**PROBLEM DESCRIPTION**
In the copy, include no images, and repeat each entry precisely as written.

**DATASET RECORDS**
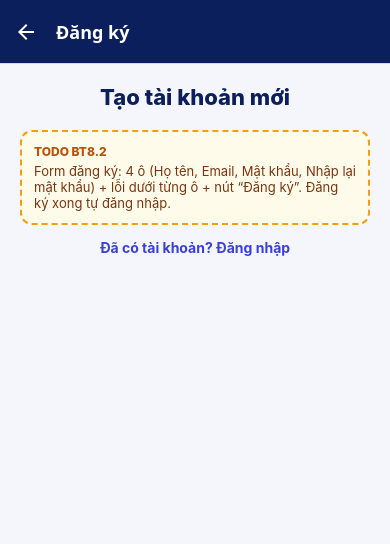
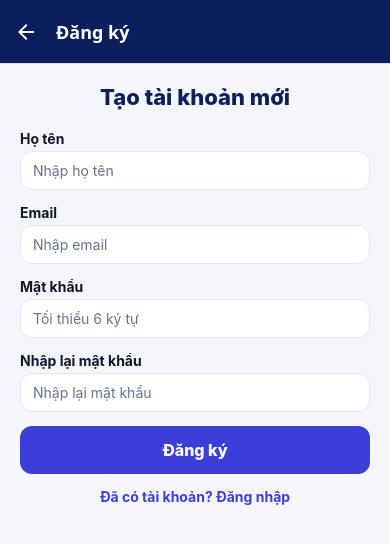
Before and after one commit to DangTienDatHub24/DangTienDat_23683961_LTTBDD_Day8, a React Native app: screen /Register in a window 390 px wide. Shown: the top 544 px of the page. Built offline with nearby package versions, Linux system fonts and the light colour scheme; no server answers.

Commit message:
Hoan thanh bai 8.2

```diff
--- a/src/screens/RegisterScreen.tsx
+++ b/src/screens/RegisterScreen.tsx
@@ -1,6 +1,5 @@
 import React, { useState } from "react";
 import { KeyboardAvoidingView, Platform, Pressable, ScrollView, StyleSheet, Text } from "react-native";
-import { TodoBox } from "../components/TodoBox";
 import { FormField } from "../components/FormField";
 import { PrimaryButton } from "../components/PrimaryButton";
 import { register } from "../services/authService"; // đã viết sẵn: register(name, email, password)
@@ -12,18 +11,92 @@ import { colors } from "../theme";
 
 export function RegisterScreen({ navigation, route }: RootScreenProps<"Register">) {
   const { signIn } = useAuth();
-  // TODO BT8.2: state name, email, password, confirm, errors (Record<string, string | null>), submitError, loading
-  // TODO BT8.2: hàm submit giống BT8.1, thêm luật: "Nhập lại mật khẩu" phải khớp mật khẩu
-  //   validateRequired("họ tên")(name) trả về hàm validate tên
+  const [name, setName] = useState("");
+  const [email, setEmail] = useState("");
+  const [password, setPassword] = useState("");
+  const [confirm, setConfirm] = useState("");
+  const [errors, setErrors] = useState<Record<string, string | null>>({});
+  const [submitError, setSubmitError] = useState<string | null>(null);
+  const [loading, setLoading] = useState(false);
+
+  async function submit() {
+    if (loading) return;
+
+    const fieldErrors = {
+      name: validateRequired("họ tên")(name),
+      email: validateEmail(email),
+      password: validatePassword(password),
+      confirm: !confirm ? "Vui lòng nhập lại mật khẩu" : confirm === password ? null : "Mật khẩu nhập lại không khớp",
+    };
+    setErrors(fieldErrors);
+    setSubmitError(null);
+    if (Object.values(fieldErrors).some(Boolean)) return;
+
+    setLoading(true);
+    try {
+      const { user, token } = await register(name, email, password);
+      signIn(user, token);
+
+      if (route.params?.redirectTo === "Checkout") {
+        navigation.replace("Checkout", { total: route.params.total ?? 0 });
+      } else {
+        navigation.navigate("Tabs", { screen: "Home" });
+      }
+    } catch (err) {
+      setSubmitError(getErrorMessage(err));
+    } finally {
+      setLoading(false);
+    }
+  }
 
   return (
     <KeyboardAvoidingView style={{ flex: 1 }} behavior={Platform.OS === "ios" ? "padding" : undefined}>
       <ScrollView style={styles.container} contentContainerStyle={styles.content} keyboardShouldPersistTaps="handled">
         <Text style={styles.title}>Tạo tài khoản mới</Text>
 
-        <TodoBox id="BT8.2">{"Form đăng ký: 4 ô (Họ tên, Email, Mật khẩu, Nhập lại mật khẩu) + lỗi dưới từng ô + nút “Đăng ký”. Đăng ký xong tự đăng nhập."}</TodoBox>
+        <FormField
+          label="Họ tên"
+          placeholder="Nhập họ tên"
+          value={name}
+          onChangeText={setName}
+          error={errors.name}
+          autoCapitalize="words"
+          editable={!loading}
+        />
+        <FormField
+          label="Email"
+          placeholder="Nhập email"
+          value={email}
+          onChangeText={setEmail}
+          error={errors.email}
+          keyboardType="email-address"
+          autoCorrect={false}
+          editable={!loading}
+        />
+        <FormField
+          label="Mật khẩu"
+          placeholder="Tối thiểu 6 ký tự"
+          value={password}
+          onChangeText={setPassword}
+          error={errors.password}
+          secureTextEntry
+          editable={!loading}
+        />
+        <FormField
+          label="Nhập lại mật khẩu"
+          placeholder="Nhập lại mật khẩu"
+          value={confirm}
+          onChangeText={setConfirm}
+          error={errors.confirm}
+          secureTextEntry
+          editable={!loading}
+          returnKeyType="done"
+          onSubmitEditing={submit}
+        />
+        {submitError ? <Text style={styles.submitError}>{submitError}</Text> : null}
+        <PrimaryButton title="Đăng ký" onPress={submit} loading={loading} />
 
-        <Pressable onPress={() => navigation.replace("Login", route.params)}>
+        <Pressable disabled={loading} onPress={() => navigation.replace("Login", route.params)}>
           <Text style={styles.link}>Đã có tài khoản? Đăng nhập</Text>
         </Pressable>
       </ScrollView>
```
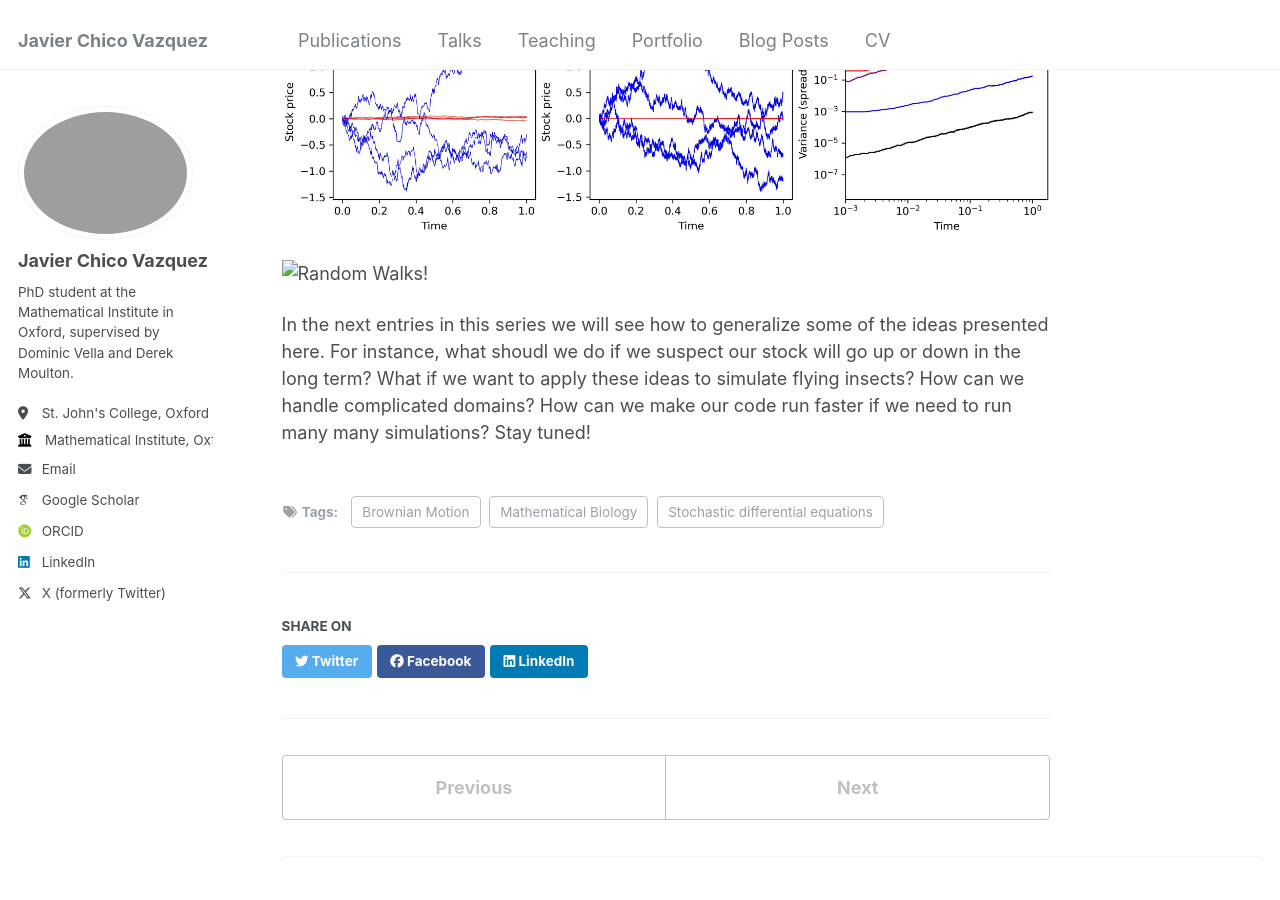
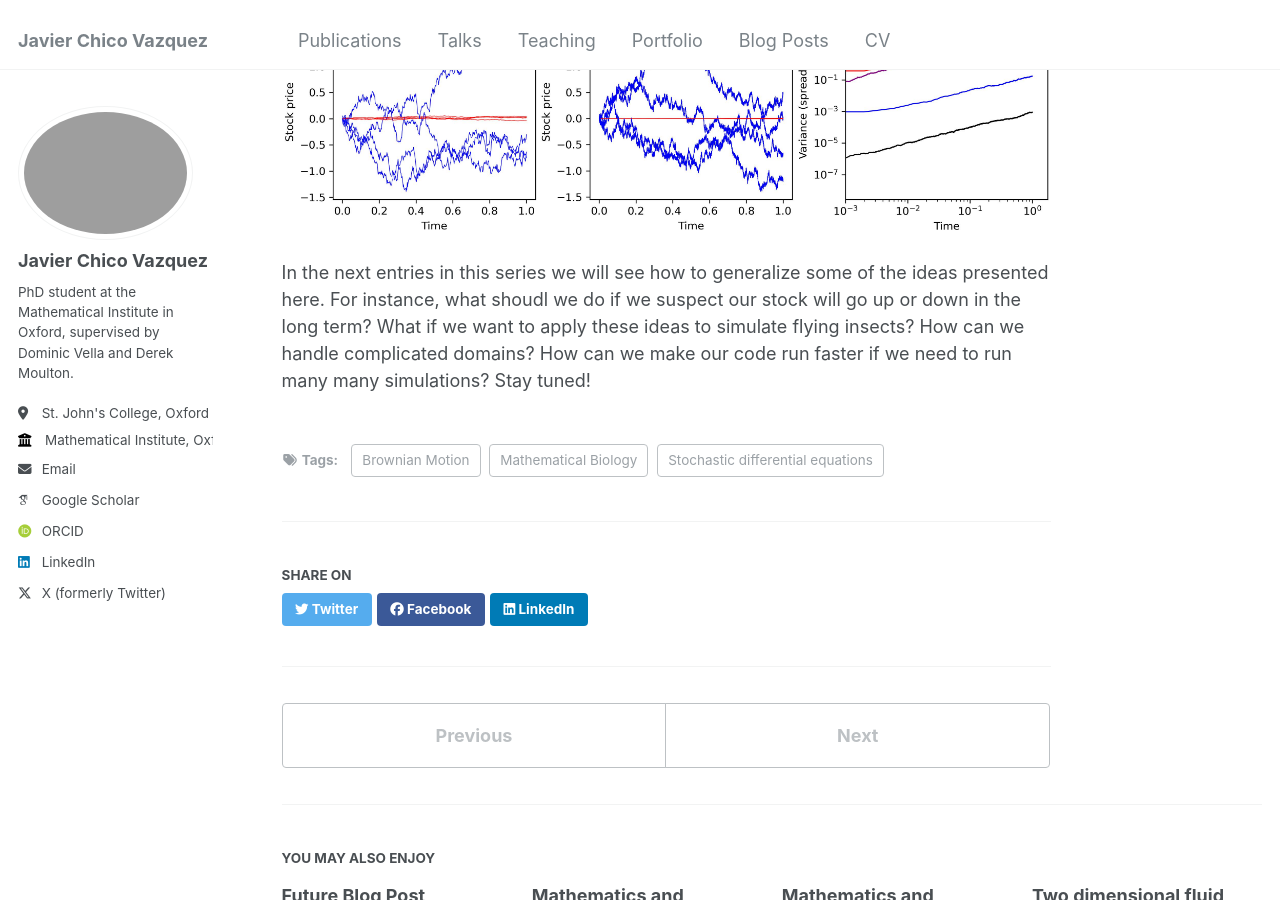
Before and after one commit to JavierChico/JavierChico.github.io, a Jekyll site: the page built from _posts/2025-04-29-stochastic-simulation.md, in a window 1280 px wide and 900 px high, scrolled down 3275 px. Built offline with Jekyll 4.4.1, drawn with Linux system fonts in a browser that asks for light colours; some web fonts are replaced.

Commit message:
Update 2025-04-29-stochastic-simulation.md

```diff
--- a/_posts/2025-04-29-stochastic-simulation.md
+++ b/_posts/2025-04-29-stochastic-simulation.md
@@ -76,7 +76,5 @@ Now, we do the follwing experiment: we run the same simulation a hundred times,
 
 ![random walks!](/images/stoch_simulation_figures/stoch_simulation_comparison.jpg)
 
-![Random Walks!](images/stoch_simulation_figures/stoch_simulation_comparison.jpg)
-
 
 In the next entries in this series we will see how to generalize some of the ideas presented here. For instance, what shoudl we do if we suspect our stock will go up or down in the long term? What if we want to apply these ideas to simulate flying insects? How can we handle complicated domains? How can we make our code run faster if we need to run many many simulations? Stay tuned!
```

**RESULT BELOW**
Before and after one commit to DangTienDatHub24/DangTienDat_23683961_LTTBDD_Day8, a React Native app: screen /Register in a window 390 px wide. Shown: the top 544 px of the page. Built offline with nearby package versions, Linux system fonts and the light colour scheme; no server answers.

Commit message:
Hoan thanh bai 8.2

```diff
--- a/src/screens/RegisterScreen.tsx
+++ b/src/screens/RegisterScreen.tsx
@@ -1,6 +1,5 @@
 import React, { useState } from "react";
 import { KeyboardAvoidingView, Platform, Pressable, ScrollView, StyleSheet, Text } from "react-native";
-import { TodoBox } from "../components/TodoBox";
 import { FormField } from "../components/FormField";
 import { PrimaryButton } from "../components/PrimaryButton";
 import { register } from "../services/authService"; // đã viết sẵn: register(name, email, password)
@@ -12,18 +11,92 @@ import { colors } from "../theme";
 
 export function RegisterScreen({ navigation, route }: RootScreenProps<"Register">) {
   const { signIn } = useAuth();
-  // TODO BT8.2: state name, email, password, confirm, errors (Record<string, string | null>), submitError, loading
-  // TODO BT8.2: hàm submit giống BT8.1, thêm luật: "Nhập lại mật khẩu" phải khớp mật khẩu
-  //   validateRequired("họ tên")(name) trả về hàm validate tên
+  const [name, setName] = useState("");
+  const [email, setEmail] = useState("");
+  const [password, setPassword] = useState("");
+  const [confirm, setConfirm] = useState("");
+  const [errors, setErrors] = useState<Record<string, string | null>>({});
+  const [submitError, setSubmitError] = useState<string | null>(null);
+  const [loading, setLoading] = useState(false);
+
+  async function submit() {
+    if (loading) return;
+
+    const fieldErrors = {
+      name: validateRequired("họ tên")(name),
+      email: validateEmail(email),
+      password: validatePassword(password),
+      confirm: !confirm ? "Vui lòng nhập lại mật khẩu" : confirm === password ? null : "Mật khẩu nhập lại không khớp",
+    };
+    setErrors(fieldErrors);
+    setSubmitError(null);
+    if (Object.values(fieldErrors).some(Boolean)) return;
+
+    setLoading(true);
+    try {
+      const { user, token } = await register(name, email, password);
+      signIn(user, token);
+
+      if (route.params?.redirectTo === "Checkout") {
+        navigation.replace("Checkout", { total: route.params.total ?? 0 });
+      } else {
+        navigation.navigate("Tabs", { screen: "Home" });
+      }
+    } catch (err) {
+      setSubmitError(getErrorMessage(err));
+    } finally {
+      setLoading(false);
+    }
+  }
 
   return (
     <KeyboardAvoidingView style={{ flex: 1 }} behavior={Platform.OS === "ios" ? "padding" : undefined}>
       <ScrollView style={styles.container} contentContainerStyle={styles.content} keyboardShouldPersistTaps="handled">
         <Text style={styles.title}>Tạo tài khoản mới</Text>
 
-        <TodoBox id="BT8.2">{"Form đăng ký: 4 ô (Họ tên, Email, Mật khẩu, Nhập lại mật khẩu) + lỗi dưới từng ô + nút “Đăng ký”. Đăng ký xong tự đăng nhập."}</TodoBox>
+        <FormField
+          label="Họ tên"
+          placeholder="Nhập họ tên"
+          value={name}
+          onChangeText={setName}
+          error={errors.name}
+          autoCapitalize="words"
+          editable={!loading}
+        />
+        <FormField
+          label="Email"
+          placeholder="Nhập email"
+          value={email}
+          onChangeText={setEmail}
+          error={errors.email}
+          keyboardType="email-address"
+          autoCorrect={false}
+          editable={!loading}
+        />
+        <FormField
+          label="Mật khẩu"
+          placeholder="Tối thiểu 6 ký tự"
+          value={password}
+          onChangeText={setPassword}
+          error={errors.password}
+          secureTextEntry
+          editable={!loading}
+        />
+        <FormField
+          label="Nhập lại mật khẩu"
+          placeholder="Nhập lại mật khẩu"
+          value={confirm}
+          onChangeText={setConfirm}
+          error={errors.confirm}
+          secureTextEntry
+          editable={!loading}
+          returnKeyType="done"
+          onSubmitEditing={submit}
+        />
+        {submitError ? <Text style={styles.submitError}>{submitError}</Text> : null}
+        <PrimaryButton title="Đăng ký" onPress={submit} loading={loading} />
 
-        <Pressable onPress={() => navigation.replace("Login", route.params)}>
+        <Pressable disabled={loading} onPress={() => navigation.replace("Login", route.params)}>
           <Text style={styles.link}>Đã có tài khoản? Đăng nhập</Text>
         </Pressable>
       </ScrollView>
```
Before and after one commit to JavierChico/JavierChico.github.io, a Jekyll site: the page built from _posts/2025-04-29-stochastic-simulation.md, in a window 1280 px wide and 900 px high, scrolled down 3275 px. Built offline with Jekyll 4.4.1, drawn with Linux system fonts in a browser that asks for light colours; some web fonts are replaced.

Commit message:
Update 2025-04-29-stochastic-simulation.md

```diff
--- a/_posts/2025-04-29-stochastic-simulation.md
+++ b/_posts/2025-04-29-stochastic-simulation.md
@@ -76,7 +76,5 @@ Now, we do the follwing experiment: we run the same simulation a hundred times,
 
 ![random walks!](/images/stoch_simulation_figures/stoch_simulation_comparison.jpg)
 
-![Random Walks!](images/stoch_simulation_figures/stoch_simulation_comparison.jpg)
-
 
 In the next entries in this series we will see how to generalize some of the ideas presented here. For instance, what shoudl we do if we suspect our stock will go up or down in the long term? What if we want to apply these ideas to simulate flying insects? How can we handle complicated domains? How can we make our code run faster if we need to run many many simulations? Stay tuned!
```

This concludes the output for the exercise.